Examine the efficacy of a competitive α-amino-3-hydroxy-5-methyl-4-isoxazolepropionic acid (AMPA)/kainate glutamate receptor antagonist, selurampanel (BGG492), in the human photostimulation model.Methods
Patients with epilepsy and a generalized epileptiform electroencephalography response to intermittent photic stimulation (photoparoxysmal response or PPR; diagnosed ≥6 months prior to initial study dosing) were enrolled in a phase II, multicenter, single-blind, within-subject, placebo-controlled proof-of-concept (PoC) study. PPR was used as a biomarker to assess the efficacy and safety of BGG492 in three cohorts (cohorts I–III received BGG492 50, 100, and 15 mg, respectively). Primary endpoints were to evaluate the efficacy of single oral BGG492 doses in abolishment of PPR or a relevant reduction of the standardized photoparoxysmal response (SPR), and to evaluate time of onset and duration of response. Secondary endpoints were to evaluate maximal SPR reduction, determine the pharmacokinetic profile of BGG492, explore the pharmacokinetic/pharmacodynamic relationship, and evaluate the safety and tolerability of BGG492.Results
Ten patients were enrolled, with three participating twice, that is, in two cohorts (n = 13). Treatment with BGG492 resulted in abolition of PPR in seven of 13 patients in a dose-dependent manner: three, three, and one patient in cohorts I–III, respectively. All patients showed treatment-related reductions of SPR range of at least three steps in at least one eye condition (eye closure, eyes closed, or eyes open). Generally, onset of the suppressive effect appeared to be within 1–2 h post-BGG492 dose and continued in three patients at the 50- and 100-mg doses for 29–33 h. Most common adverse events across the BGG492-treated groups were headache and nasopharyngitis (three patients each), followed by dizziness, fatigue, and diarrhea (two patients each).Significance
The dose-dependent positive effect of BGG492 on the PPR and SPR in patients with photosensitive epilepsy in this proof-of-concept study supports further investigation of AMPA receptor antagonists in large-scale phase III trials.
The association between autism spectrum disorders (ASDs) and prenatal anticonvulsant exposure is increasingly investigated, but comprehensive, blinded assessment using a validated instrument for autism within a well-characterized prospective cohort has not been conducted. Thus, existing studies may represent an underestimate of the true risk. Herein we present a prospective cohort study in children exposed to anticonvulsants during pregnancy, with all assessments conducted by examiners who were blinded to drug-exposure status.Methods
Participants were 105 Australian children aged 6–8 years who were recruited via the Australian Pregnancy Register for Women on Antiepileptic Medication. Maternal epilepsy, pregnancy, and medical history data were obtained prospectively. Autism traits were assessed using the Childhood Autism Rating Scale (CARS).Results

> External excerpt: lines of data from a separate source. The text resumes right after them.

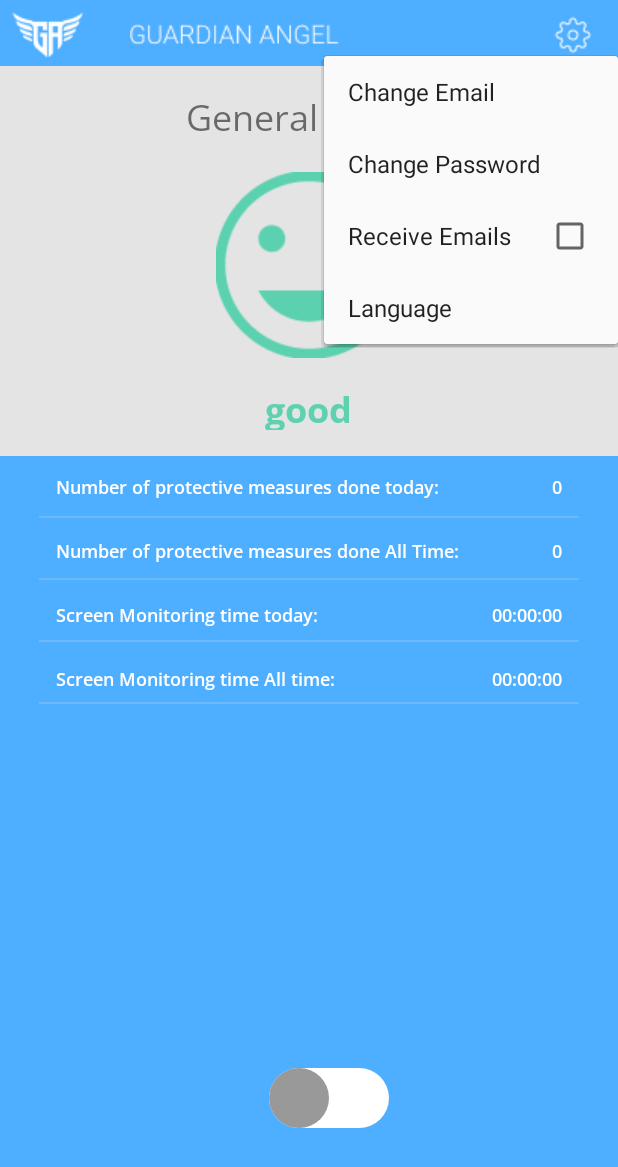
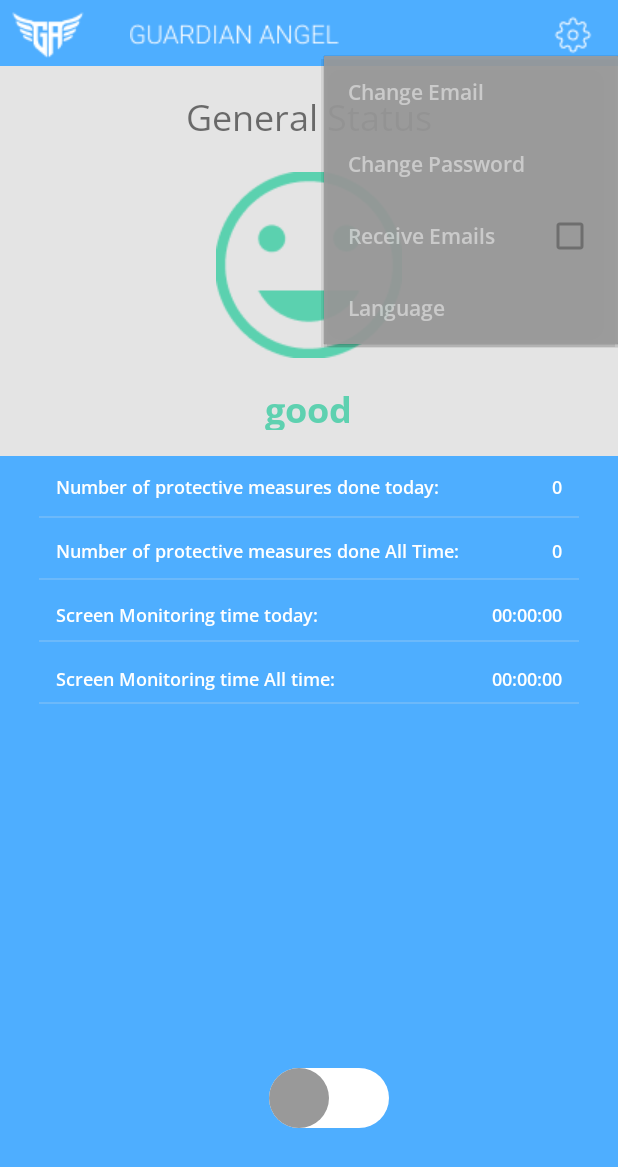
Before and after one commit to MohamedAAbdelwahab/GuardianAngelGP, an Android app: the HomeActivity screen opened directly, with no data from a screen before it, after a tap on an icon or button, on a phone screen of 412 x 824 dp. Shown: the top 1167 px of the screen. Run offline under Robolectric (Android 15) with nearby library versions, the phone set to English and light mode, and no system bars.

Commit message:
Popup menu update

```diff
--- a/app/src/main/java/com/GuardianAngel/HomeActivity.java
+++ b/app/src/main/java/com/GuardianAngel/HomeActivity.java
@@ -4,17 +4,18 @@ package com.GuardianAngel;
 
 import android.app.Activity;
 import android.content.ActivityNotFoundException;
+import android.content.Context;
 import android.content.Intent;
 import android.net.Uri;
 import android.os.Build;
 import android.os.Bundle;
 import android.provider.Settings;
+import android.view.ContextThemeWrapper;
 import android.view.View;
 import android.widget.Button;
 import android.widget.ImageView;
 import android.widget.PopupMenu;
 import android.widget.Toast;
-
 import androidx.annotation.RequiresApi;
 
 public class HomeActivity extends Activity {
@@ -25,7 +26,8 @@ public class HomeActivity extends Activity {
         v.setOnClickListener(new View.OnClickListener() {
             @Override
             public void onClick(View v) {
-                PopupMenu men = new PopupMenu(HomeActivity.this,v);
+                Context wrapper = new ContextThemeWrapper(HomeActivity.this, R.style.MyPopupOtherStyle);
+                PopupMenu men = new PopupMenu(wrapper,v);
                 men.inflate(R.menu.settings_menu);
                 men.show();
             }
--- a/app/src/main/res/values/colors.xml
+++ b/app/src/main/res/values/colors.xml
@@ -3,4 +3,5 @@
     <color name="colorPrimary">#6200EE</color>
     <color name="colorPrimaryDark">#3700B3</color>
     <color name="colorAccent">#03DAC5</color>
+    <color name="menubackground">#999999</color>
 </resources>
--- a/app/src/main/res/values/styles.xml
+++ b/app/src/main/res/values/styles.xml
@@ -6,5 +6,15 @@
         <item name="colorPrimaryDark">@color/colorPrimaryDark</item>
         <item name="colorAccent">@color/colorAccent</item>
     </style>
-
+    <style name="MyPopupOtherStyle" parent="Theme.AppCompat.Light.Dialog.Alert">
+            <!-- Used for the buttons -->
+            <item name="colorAccent">@color/colorAccent</item>
+            <!-- Used for the title and text -->
+            <item name="android:textColorPrimary">@android:color/white</item>
+            <!-- Used for the background -->
+            <item name="android:fontFamily">@font/open_sans_semibold</item>
+            <item name="android:textSize">14sp</item>
+            <item name="android:background">@color/menubackground</item>
+            <item name="android:alpha">0.9</item>
+    </style>
 </resources>
```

Eleven children (10.5%) had elevated CARS scores. Two were exposed to valproate monotherapy (2/26; 7.7%), two to carbamazepine monotherapy (2/34; 5.9%), and seven to valproate in polytherapy (7/15; 46.7%). Linear regression analysis showed that the mean valproate dose during pregnancy was a significant predictor of CARS scores after controlling for polytherapy, mean carbamazepine dose, folic acid use, seizures during pregnancy, tobacco and marijuana use, maternal intelligence quotient (IQ), and socioeconomic status. First trimester folic acid supplementation and marijuana use were also significant predictors of CARS scores.Significance

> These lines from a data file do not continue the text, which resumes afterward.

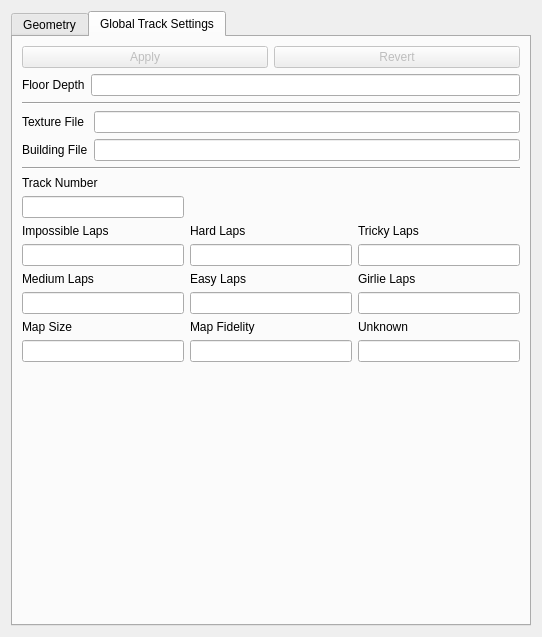
First picture: the form in TrackEditor/EditDataWidget.ui, repository Zizin13/Roller, before the edit.
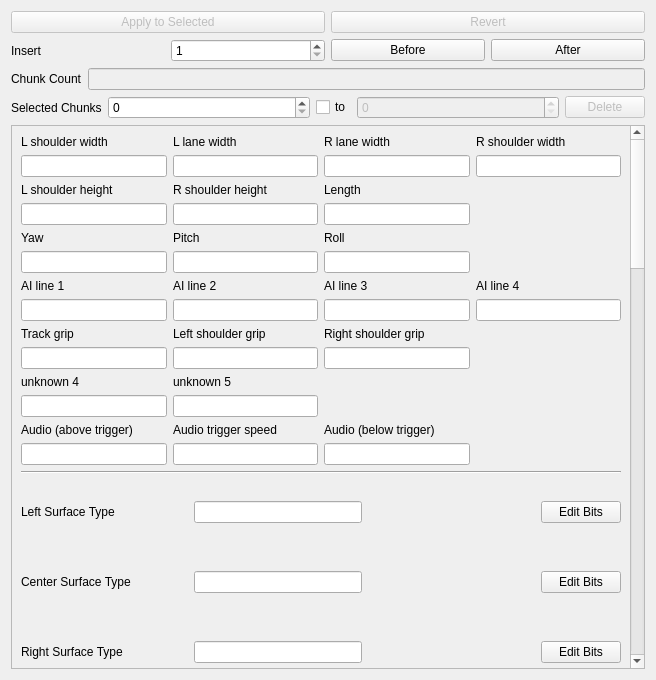
Second picture: the form after the edit. The open tabs and pages were chosen to show the change.

Commit message: Global track settings now a separate dockable widget

```diff
--- a/TrackEditor/EditDataWidget.ui
+++ b/TrackEditor/EditDataWidget.ui
@@ -6,30 +6,14 @@
    <rect>
     <x>0</x>
     <y>0</y>
-    <width>510</width>
-    <height>637</height>
+    <width>656</width>
+    <height>680</height>
    </rect>
   </property>
   <property name="windowTitle">
    <string>Form</string>
   </property>
-  <layout class="QHBoxLayout" name="horizontalLayout_11">
-   <item>
-    <widget class="QTabWidget" name="twEditor">
-     <property name="sizePolicy">
-      <sizepolicy hsizetype="Minimum" vsizetype="Expanding">
-       <horstretch>0</horstretch>
-       <verstretch>0</verstretch>
-      </sizepolicy>
-     </property>
-     <property name="currentIndex">
-      <number>0</number>
-     </property>
-     <widget class="QWidget" name="tabGeometry">
-      <attribute name="title">
-       <string>Geometry</string>
-      </attribute>
-      <layout class="QVBoxLayout" name="verticalLayout_9">
+  <layout class="QVBoxLayout" name="verticalLayout">
        <item>
         <layout class="QHBoxLayout" name="horizontalLayout_2">
          <item>
@@ -183,7 +167,7 @@
            <rect>
             <x>0</x>
             <y>0</y>
-            <width>466</width>
+        <width>619</width>
             <height>2141</height>
            </rect>
           </property>
@@ -1933,224 +1917,6 @@
               </widget>
              </item>
             </layout>
-           </item>
-          </layout>
-         </widget>
-        </widget>
-       </item>
-      </layout>
-     </widget>
-     <widget class="QWidget" name="tabInfo">
-      <attribute name="title">
-       <string>Global Track Settings</string>
-      </attribute>
-      <layout class="QVBoxLayout" name="verticalLayout_7">
-       <item>
-        <layout class="QHBoxLayout" name="horizontalLayout_14">
-         <item>
-          <widget class="QPushButton" name="pbApplyInfo">
-           <property name="enabled">
-            <bool>false</bool>
-           </property>
-           <property name="text">
-            <string>Apply</string>
-           </property>
-          </widget>
-         </item>
-         <item>
-          <widget class="QPushButton" name="pbRevertInfo">
-           <property name="enabled">
-            <bool>false</bool>
-           </property>
-           <property name="text">
-            <string>Revert</string>
-           </property>
-          </widget>
-         </item>
-        </layout>
-       </item>
-       <item>
-        <layout class="QHBoxLayout" name="horizontalLayout_21">
-         <item>
-          <widget class="QLabel" name="label_2">
-           <property name="text">
-            <string>Floor Depth</string>
-           </property>
-          </widget>
-         </item>
-         <item>
-          <widget class="QLineEdit" name="leFloorDepth"/>
-         </item>
-        </layout>
-       </item>
-       <item>
-        <widget class="Line" name="line_6">
-         <property name="orientation">
-          <enum>Qt::Horizontal</enum>
-         </property>
-        </widget>
-       </item>
-       <item>
-        <layout class="QGridLayout" name="gridLayout_7">
-         <item row="0" column="0">
-          <widget class="QLabel" name="lblTex">
-           <property name="text">
-            <string>Texture File</string>
-           </property>
-          </widget>
-         </item>
-         <item row="1" column="0">
-          <widget class="QLabel" name="lblBld">
-           <property name="text">
-            <string>Building File</string>
-           </property>
-          </widget>
-         </item>
-         <item row="0" column="2">
-          <widget class="QLineEdit" name="leTex"/>
-         </item>
-         <item row="1" column="2">
-          <widget class="QLineEdit" name="leBld"/>
-         </item>
-        </layout>
-       </item>
-       <item>
-        <widget class="Line" name="line_7">
-         <property name="orientation">
-          <enum>Qt::Horizontal</enum>
-         </property>
-        </widget>
-       </item>
-       <item>
-        <layout class="QGridLayout" name="gridLayout_5">
-         <item row="5" column="2">
-          <widget class="QLineEdit" name="leGirlieLaps"/>
-         </item>
-         <item row="4" column="1">
-          <widget class="QLabel" name="lblEasyLaps">
-           <property name="text">
-            <string>Easy Laps</string>
-           </property>
-          </widget>
-         </item>
-         <item row="2" column="2">
-          <widget class="QLabel" name="lblTrickyLaps">
-           <property name="text">
-            <string>Tricky Laps</string>
-           </property>
-          </widget>
-         </item>
-         <item row="7" column="1">
-          <widget class="QLineEdit" name="leMapFidelity">
-           <property name="toolTip">
-            <string>smaller is more accurate</string>
-           </property>
-          </widget>
-         </item>
-         <item row="0" column="0">
-          <widget class="QLabel" name="lblTrackNum">
-           <property name="text">
-            <string>Track Number</string>
-           </property>
-          </widget>
-         </item>
-         <item row="6" column="1">
-          <widget class="QLabel" name="lblMapFidelity">
-           <property name="toolTip">
-            <string>smaller is more accurate</string>
-           </property>
-           <property name="text">
-            <string>Map Fidelity</string>
-           </property>
-          </widget>
-         </item>
-         <item row="3" column="0">
-          <widget class="QLineEdit" name="leImpossibleLaps"/>
-         </item>
-         <item row="6" column="0">
-          <widget class="QLabel" name="lblMapSize">
-           <property name="toolTip">
-            <string>smaller is larger</string>
-           </property>
-           <property name="text">
-            <string>Map Size</string>
-           </property>
-          </widget>
-         </item>
-         <item row="7" column="0">
-          <widget class="QLineEdit" name="leMapSize">
-           <property name="toolTip">
-            <string>smaller is larger</string>
-           </property>
-          </widget>
-         </item>
-         <item row="5" column="0">
-          <widget class="QLineEdit" name="leMediumLaps"/>
-         </item>
-         <item row="1" column="0">
-          <widget class="QLineEdit" name="leTrackNum"/>
-         </item>
-         <item row="2" column="0">
-          <widget class="QLabel" name="lblImpossibleLaps">
-           <property name="text">
-            <string>Impossible Laps</string>
-           </property>
-          </widget>
-         </item>
-         <item row="4" column="2">
-          <widget class="QLabel" name="lblGirlieLaps">
-           <property name="text">
-            <string>Girlie Laps</string>
-           </property>
-          </widget>
-         </item>
-         <item row="4" column="0">
-          <widget class="QLabel" name="lblMediumLaps">
-           <property name="text">
-            <string>Medium Laps</string>
-           </property>
-          </widget>
-         </item>
-         <item row="2" column="1">
-          <widget class="QLabel" name="lblHardLaps">
-           <property name="text">
-            <string>Hard Laps</string>
-           </property>
-          </widget>
-         </item>
-         <item row="5" column="1">
-          <widget class="QLineEdit" name="leEasyLaps"/>
-         </item>
-         <item row="7" column="2">
-          <widget class="QLineEdit" name="leInfoUnknown"/>
-         </item>
-         <item row="6" column="2">
-          <widget class="QLabel" name="lblInfoUnknown">
-           <property name="text">
-            <string>Unknown</string>
-           </property>
-          </widget>
-         </item>
-         <item row="3" column="2">
-          <widget class="QLineEdit" name="leTrickyLaps"/>
-         </item>
-         <item row="3" column="1">
-          <widget class="QLineEdit" name="leHardLaps"/>
-         </item>
-        </layout>
-       </item>
-       <item>
-        <spacer name="verticalSpacer_4">
-         <property name="orientation">
-          <enum>Qt::Vertical</enum>
-         </property>
-         <property name="sizeHint" stdset="0">
-          <size>
-           <width>20</width>
-           <height>316</height>
-          </size>
-         </property>
-        </spacer>
        </item>
       </layout>
      </widget>
```
Lines whose indentation alone changed are shown as unchanged. The commit also changes 10 other files.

Using direct assessment of children in our prospective study, we found an elevated rate of autism traits across the sample. The most important determinant of association with autistic traits was higher doses of sodium valproate exposure. The use of valproate in women who may become pregnant is now generally avoided; however, there are insufficient data regarding the risk of ASD with low-dose valproate. If this risk is no greater than with other antiepileptic drugs (AED)s, it may enable women with genetic generalized epilepsy to retain optimal seizure control as well as minimize harm to their unborn child.